Our key mandate in India is to reduce rural poverty: Rasha Omar, IFAD

September 02, 2016

OneWorld South Asia: IFAD’s focus in India is primarily on rain fed areas and their market linkages. What made you choose rain fed areas in India?

Rasha Omar: IFAD has been working for over 30 years in India. Our key focus has always been on the disadvantaged areas and all of them have been in the rain-fed region which covers two-thirds of the agricultural area in the country and where you have higher incidents of poverty than elsewhere in the country.

That explains the alignment with geographic areas as well as with our mandate because our key mandate is to reduce rural poverty and to target the disadvantaged groups in the deprived areas.

OWSA: What are the most successful outcomes of IFAD interventions in India?

Omar: The first very important successful outcome is the empowerment of local communities. Farmers have their own community organizations whether it is to manage their own natural resources in terms of range land, forest land and agricultural land or if they are managing their own savings and credits. We have an incredible achievement with the self help groups of women.

The organization is helping people build confidence and also diversify their livelihood. The second key result is that we have a package of technologies that helps to reduce the cost of production by close to 70%. IFAD also helps to reduce significantly the use of chemical fertilizers and pesticides. I believe this is extremely important for both reducing the cost and helping farmers to get better prices for their products.

The second big achievement is the fact the farmers can now access markets on better terms. We have seen this in terms of the relationship of contractual farming arrangements between the farmers and large super market chains in western countries wherein they have been procuring specialty products from India like baby corn. The better cotton initiative has been able to reach to a hundred thousand farmers just in the Vidharbha region of Maharashtra this year.

OWSA: How has IFAD interventions improved the economic prospects of the marginalised farmers?

Omar: The issue with the building of capacity and markets is basically to build their awareness about business opportunities. Once the farmers understand their costs and their returns they are able to work very quickly for their benefits.

One of the aspects that I have been able to witness is that farmers have been able to link well with a better product of cotton using more sustainable production techniques. When the farmers learned with cotton storage they can wait till the prices are better they started to do it on their own. Farmers are very business savvy. What you need to work on is the information that they have and the opportunities.

OWSA: What are the key focus areas for IFAD in India?

Omar: Our focus will remain on rain fed agriculture as our aim is to really make farming a remunerative and attractive business, especially to young people.

The other aspect that was quite emphasized today is that agriculture is changing in India and there are many measures that have been taken in order to make it more business oriented, more professional and more climate-resilient.

Therefore, our approach also needs to change so that we can bring quick technologies to the farmers over a short period of time and with a wide coverage.

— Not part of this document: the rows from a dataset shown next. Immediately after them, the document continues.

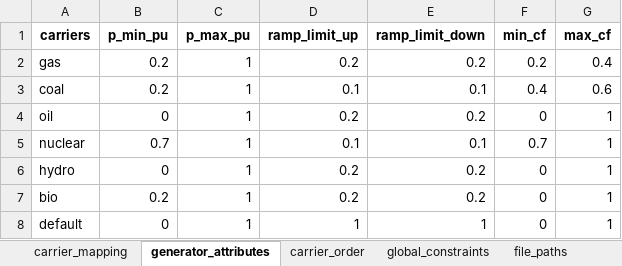
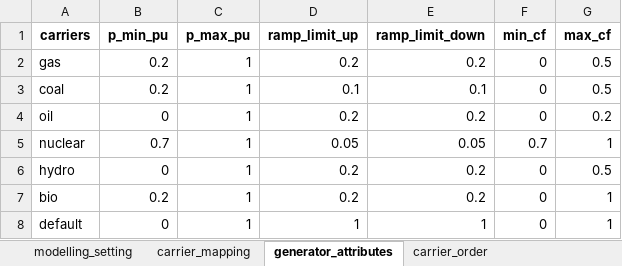
Before and after one commit to PLANiT-Institute/PyPSA-KR-PLANiT, an Excel workbook: config/config_group.xlsx, sheet generator_attributes, drawn as a sheet; values as stored, in another font and other column widths than the file's, no borders; the diff names each change by its address in the sheet, - before the commit and + after, or states it on an @@ line.

```diff
--- a/config/config_group.xlsx (sheet generator_attributes)
+++ b/config/config_group.xlsx (sheet generator_attributes)
+sheet tab: modelling_setting
-F2 (min_cf): 0.2
+F2 (min_cf): 0
-G2 (max_cf): 0.4
+G2 (max_cf): 0.5
-F3 (min_cf): 0.4
+F3 (min_cf): 0
-G3 (max_cf): 0.6
+G3 (max_cf): 0.5
-G4 (max_cf): 1
+G4 (max_cf): 0.2
-D5 (ramp_limit_up): 0.1
+D5 (ramp_limit_up): 0.05
-E5 (ramp_limit_down): 0.1
+E5 (ramp_limit_down): 0.05
-G6 (max_cf): 1
+G6 (max_cf): 0.5
```
Also changed, not shown: sheet global_constraints, sheet province_mapping, sheet links_config, sheet regional_aggregation, sheet lines_config, 19 other files.
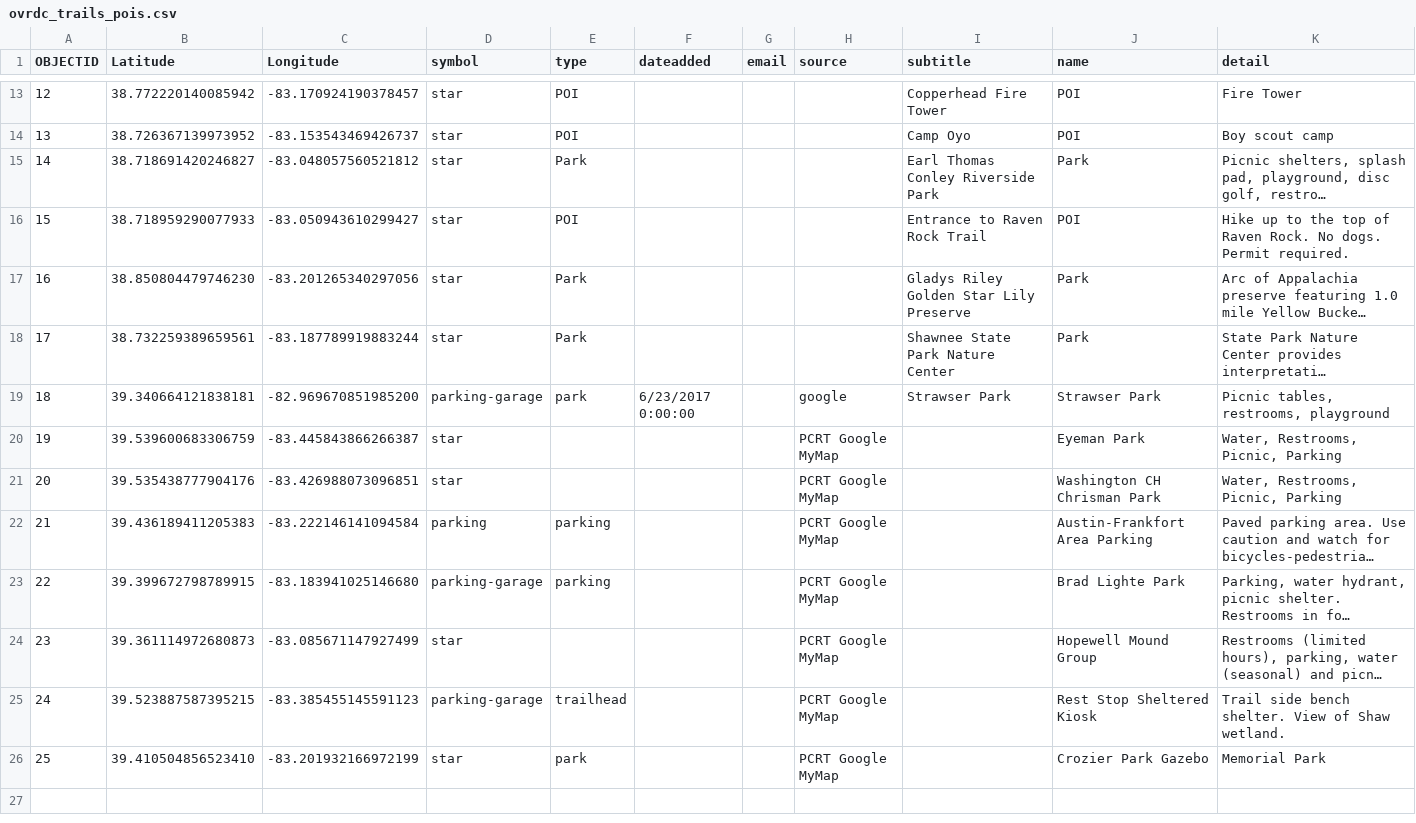
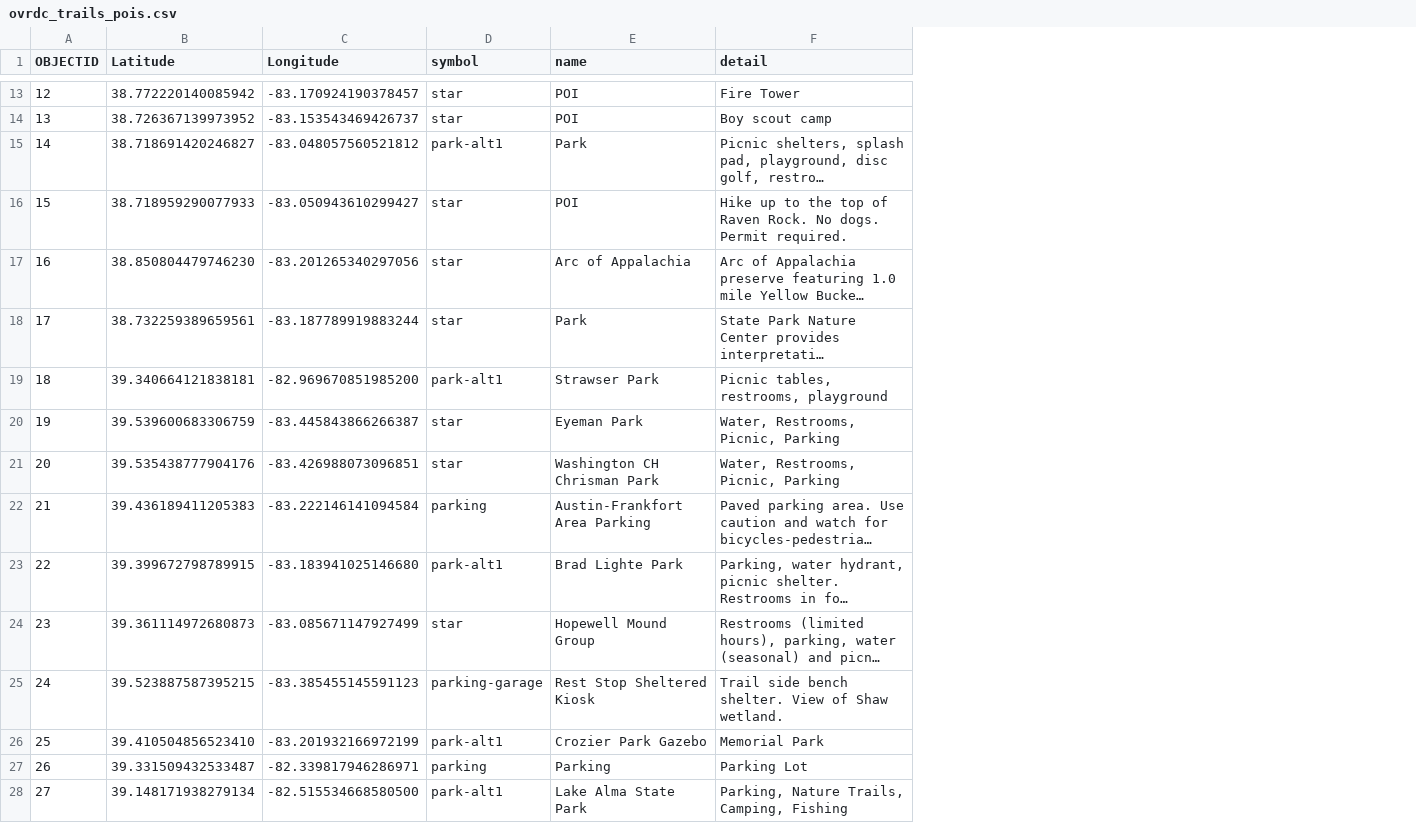
Before and after one commit to ovrdc/trails-portal, a CSV file: _trails/ovrdc_trails_pois.csv, drawn as a sheet; only a part is shown, gaps mark what is left out; long unchanged cells end in …; removed rows and columns are numbered as before the commit, all else as after; the diff covers the shown part only; the diff names each change by its address in the sheet, - before the commit and + after, or states it on an @@ line.

```diff
--- a/_trails/ovrdc_trails_pois.csv
+++ b/_trails/ovrdc_trails_pois.csv
-column E (type), rows 13-26: POI | POI | Park | POI | Park | Park | park |  |  | parking | parking |  | trailhead | park
-column F (dateadded), row 19: 6/23/2017 0:00:00
-column G (email), empty
-column H (source), rows 19-26: google | PCRT Google MyMap | PCRT Google MyMap | PCRT Google MyMap | PCRT Google MyMap | PCRT Google MyMap | PCRT Google MyMap | PCRT Google MyMap
-column I (subtitle), rows 13-19: Copperhead Fire Tower | Camp Oyo | Earl Thomas Conley Riverside Park | Entrance to Raven Rock Trail | Gladys Riley Golden Star Lily Preserve | Shawnee State Park Nature Center | Strawser Park
-D15 (symbol): star
+D15 (symbol): park-alt1
-E17 (name): Park
+E17 (name): Arc of Appalachia
-D19 (symbol): parking-garage
+D19 (symbol): park-alt1
-D23 (symbol): parking-garage
+D23 (symbol): park-alt1
-D26 (symbol): star
+D26 (symbol): park-alt1
+row 27: 26 | 39.331509432533487 | -82.339817946286971 | parking | Parking | Parking Lot
+row 28: 27 | 39.148171938279134 | -82.515534668580500 | park-alt1 | Lake Alma State Park | Parking, Nature Trails, Camping, Fishing
```
Also changed, not shown: 14 added rows elsewhere in this file, _data/ovrdc_trails.csv, 56 other files.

OWSA: How do you think the IFAD projects are aligned with SDGs in India?

Omar: We work mostly on the SDGs related to eliminating poverty and hunger. What we have seen from the projects that we are currently financing is that the top performing ones are able to move the communities from a medium or higher level of poverty to lower level of poverty.

We have seen the levels of poverty in communities were 50% about five or six years ago, but today it is only 15%. It means that key activities around better management of natural resources could manage your savings and your business activities to generate more income. It’s important for individuals and communities to master this way and within four or five years they’ll be able to move out of poverty.

Transcription: Jyoti Kanyal